As you launch the Installer, be aware that we’ll have to make some adjustments to allow the installation to occur. When prompted to select the target installation disk (immediately after clicking “Continue” on the initial dialog) click the hard disk that you want to install to (even if it’s already highlighted) to cause a “Choose Folder…” button to appear. Click the “Choose Folder…” button and pick somewhere that is writable as you (if you attempt to install to the default location, the installation will fail — because the installer did not pre-authenticate with root privileges as is done in the main-installer opposed to these sub-installers). I chose to make a new directory on my Desktop. After the installation is complete, you should have a “Developer/Platforms/iPhoneOS.platform/Developer/SDKs/{version}” directory in the target installation directory that you chose. This “{version}” directory will need to be plucked from where you installed it and dropped into the “/Developer/Platforms/iPhoneOS.platform/SDKs/” directory.

Once you’ve installed a new SDK, you’ll need to restart XCode.

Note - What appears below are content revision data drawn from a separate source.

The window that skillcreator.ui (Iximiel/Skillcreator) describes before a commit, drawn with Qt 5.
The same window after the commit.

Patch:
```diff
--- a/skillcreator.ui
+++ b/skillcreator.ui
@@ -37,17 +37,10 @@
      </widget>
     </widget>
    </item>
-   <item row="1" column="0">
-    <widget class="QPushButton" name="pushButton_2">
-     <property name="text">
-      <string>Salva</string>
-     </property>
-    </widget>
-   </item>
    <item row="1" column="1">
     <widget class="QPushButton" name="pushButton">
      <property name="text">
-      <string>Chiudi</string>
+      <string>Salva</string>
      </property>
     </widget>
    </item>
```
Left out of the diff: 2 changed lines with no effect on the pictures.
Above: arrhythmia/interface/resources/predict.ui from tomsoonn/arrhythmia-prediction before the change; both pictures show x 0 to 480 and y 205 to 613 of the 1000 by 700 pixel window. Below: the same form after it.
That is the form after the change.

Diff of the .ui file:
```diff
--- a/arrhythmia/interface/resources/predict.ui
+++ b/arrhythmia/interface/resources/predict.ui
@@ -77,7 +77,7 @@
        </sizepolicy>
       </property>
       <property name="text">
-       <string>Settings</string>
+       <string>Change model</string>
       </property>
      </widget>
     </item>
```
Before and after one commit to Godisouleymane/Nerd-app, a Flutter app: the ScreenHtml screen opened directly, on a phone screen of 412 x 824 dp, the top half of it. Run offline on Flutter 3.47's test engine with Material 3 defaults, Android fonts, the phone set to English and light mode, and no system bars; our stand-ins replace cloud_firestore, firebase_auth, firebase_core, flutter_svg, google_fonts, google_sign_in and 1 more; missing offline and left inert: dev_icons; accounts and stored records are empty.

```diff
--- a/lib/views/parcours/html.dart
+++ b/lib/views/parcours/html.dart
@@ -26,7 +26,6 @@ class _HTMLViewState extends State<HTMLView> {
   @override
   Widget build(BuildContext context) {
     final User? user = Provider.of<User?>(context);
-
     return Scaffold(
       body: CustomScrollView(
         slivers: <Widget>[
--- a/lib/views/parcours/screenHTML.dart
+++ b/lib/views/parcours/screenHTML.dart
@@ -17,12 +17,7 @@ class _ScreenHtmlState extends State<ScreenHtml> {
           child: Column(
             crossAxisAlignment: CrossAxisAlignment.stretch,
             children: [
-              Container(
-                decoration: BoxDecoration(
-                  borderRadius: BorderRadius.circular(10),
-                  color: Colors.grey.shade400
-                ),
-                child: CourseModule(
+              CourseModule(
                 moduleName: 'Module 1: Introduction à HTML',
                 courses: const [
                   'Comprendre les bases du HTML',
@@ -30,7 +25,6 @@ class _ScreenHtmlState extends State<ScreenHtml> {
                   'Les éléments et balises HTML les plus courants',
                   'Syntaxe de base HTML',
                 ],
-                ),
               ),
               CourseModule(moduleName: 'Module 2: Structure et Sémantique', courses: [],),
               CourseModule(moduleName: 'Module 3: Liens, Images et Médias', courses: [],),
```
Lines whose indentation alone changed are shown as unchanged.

Immediately after installing the device SDK required by any Apple Sample code and restarting XCode, you’ll then be able to simply select “Device” from the arch menu (at the top-left of the project window), and press Apple+R to run the app on your connected device. No more need to go into the project settings to change the default SDK (sometimes needs to be done for each sub-target) to one that exists.

Happy coding,
Devin Teske